According to the EU Commission, it has become apparent that the regulatory burden on EU central counterparties (the entities carrying out the clearing of derivatives) is too high, with the result that market participants tend to clear their derivatives outside the EU. The proposed new rules aim to reduce this regulatory burden to make the EU a more attractive business place for clearing services. The clearing capacity in the EU is considered to be important for the capital markets union (CMU).

In addition, according to the EU Commission, recent developments in energy markets, with several energy companies facing liquidity issues when using derivatives, have illustrated that EMIR needs to be enhanced. In the Commission’s view, this means that a safe, robust, and competitive clearing system which can withhold economic shocks, must be put in place.

The proposal for the new regulation contains the following main changes:


Under the current regime, an intragroup exemption (from clearing or collateral exchange requirements) for transactions with third country entities can only be requested if the third country entity is located in a jurisdiction for which an equivalency decision regarding EMIR has been adopted.

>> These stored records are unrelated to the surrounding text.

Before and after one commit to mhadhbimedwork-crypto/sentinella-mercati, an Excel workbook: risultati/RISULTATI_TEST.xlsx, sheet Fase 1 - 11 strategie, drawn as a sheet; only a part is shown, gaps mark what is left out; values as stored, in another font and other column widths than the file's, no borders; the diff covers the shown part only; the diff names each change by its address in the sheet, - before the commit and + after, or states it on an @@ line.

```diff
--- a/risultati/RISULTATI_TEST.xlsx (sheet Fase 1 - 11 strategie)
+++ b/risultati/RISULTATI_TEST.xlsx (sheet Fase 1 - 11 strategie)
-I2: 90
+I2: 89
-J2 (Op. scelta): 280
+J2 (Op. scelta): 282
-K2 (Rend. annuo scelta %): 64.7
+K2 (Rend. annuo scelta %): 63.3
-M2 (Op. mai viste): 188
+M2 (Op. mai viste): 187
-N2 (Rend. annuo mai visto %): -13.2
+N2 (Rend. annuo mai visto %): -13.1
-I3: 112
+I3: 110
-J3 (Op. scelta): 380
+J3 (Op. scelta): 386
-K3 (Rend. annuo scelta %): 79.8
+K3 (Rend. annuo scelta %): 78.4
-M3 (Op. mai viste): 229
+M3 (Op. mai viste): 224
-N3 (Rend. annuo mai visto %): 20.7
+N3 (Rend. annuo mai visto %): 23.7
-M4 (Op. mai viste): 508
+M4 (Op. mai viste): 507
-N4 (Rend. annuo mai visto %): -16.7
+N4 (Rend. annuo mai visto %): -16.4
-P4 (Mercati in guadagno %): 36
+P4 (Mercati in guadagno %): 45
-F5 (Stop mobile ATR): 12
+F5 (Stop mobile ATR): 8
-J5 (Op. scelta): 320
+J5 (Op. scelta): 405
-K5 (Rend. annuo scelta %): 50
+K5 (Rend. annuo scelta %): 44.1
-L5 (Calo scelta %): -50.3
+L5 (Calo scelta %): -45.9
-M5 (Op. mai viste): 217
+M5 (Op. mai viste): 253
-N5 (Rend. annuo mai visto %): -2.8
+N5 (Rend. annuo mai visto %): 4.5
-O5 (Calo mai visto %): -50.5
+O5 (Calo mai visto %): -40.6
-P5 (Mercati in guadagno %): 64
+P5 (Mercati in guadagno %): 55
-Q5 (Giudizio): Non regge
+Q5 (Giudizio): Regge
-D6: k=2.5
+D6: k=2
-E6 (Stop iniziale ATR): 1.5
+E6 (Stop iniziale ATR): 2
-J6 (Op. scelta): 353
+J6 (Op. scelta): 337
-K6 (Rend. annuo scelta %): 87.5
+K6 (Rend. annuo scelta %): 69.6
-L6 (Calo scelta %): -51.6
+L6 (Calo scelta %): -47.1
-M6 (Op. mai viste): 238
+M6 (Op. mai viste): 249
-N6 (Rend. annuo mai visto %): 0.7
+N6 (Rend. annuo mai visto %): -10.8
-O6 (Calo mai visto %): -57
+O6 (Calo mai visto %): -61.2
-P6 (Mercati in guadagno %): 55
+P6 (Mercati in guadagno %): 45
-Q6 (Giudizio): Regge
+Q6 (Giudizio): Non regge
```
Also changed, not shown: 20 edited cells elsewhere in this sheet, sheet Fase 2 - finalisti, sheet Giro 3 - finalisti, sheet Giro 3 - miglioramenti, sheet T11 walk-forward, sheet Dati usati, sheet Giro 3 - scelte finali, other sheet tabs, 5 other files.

This concept will be replaced by a negative list containing jurisdictions with regards to which an exemption cannot be granted.

A further exemption from the clearing obligation will be introduced for derivative transactions, where an EU financial counterparty or non-financial counterparty exceeding the clearing thresholds has as a counterparty a third country pension scheme which is exempt from the clearing obligation under applicable local law.

The clearing threshold calculation for financial counterparties will be amended so that only non-cleared derivatives (and no longer cleared derivatives) will need to be considered when doing the calculation to determine whether the relevant clearing thresholds are exceeded.

Counterparties to derivative transactions which are subject to the clearing calculation will be required to open and maintain active accounts, directly or indirectly, at EU central counterparties, and to clear at least a portion of their derivatives at EU central counterparties.

ESMA will be required to review and clarify the conditions under which derivatives can be considered as objectively reducing risks, i.e. as hedging.

Should you require more detailed information and assistance on the above topic and its implications, please liaise with your usual point of contact at Arendt.

The Q&A on the Commission’s new proposal to make clearing services in the EU more attractive is accessible here_

Download the press release

Luxembourg Newsflash – EMIR 3.0 – The new EU Commission proposal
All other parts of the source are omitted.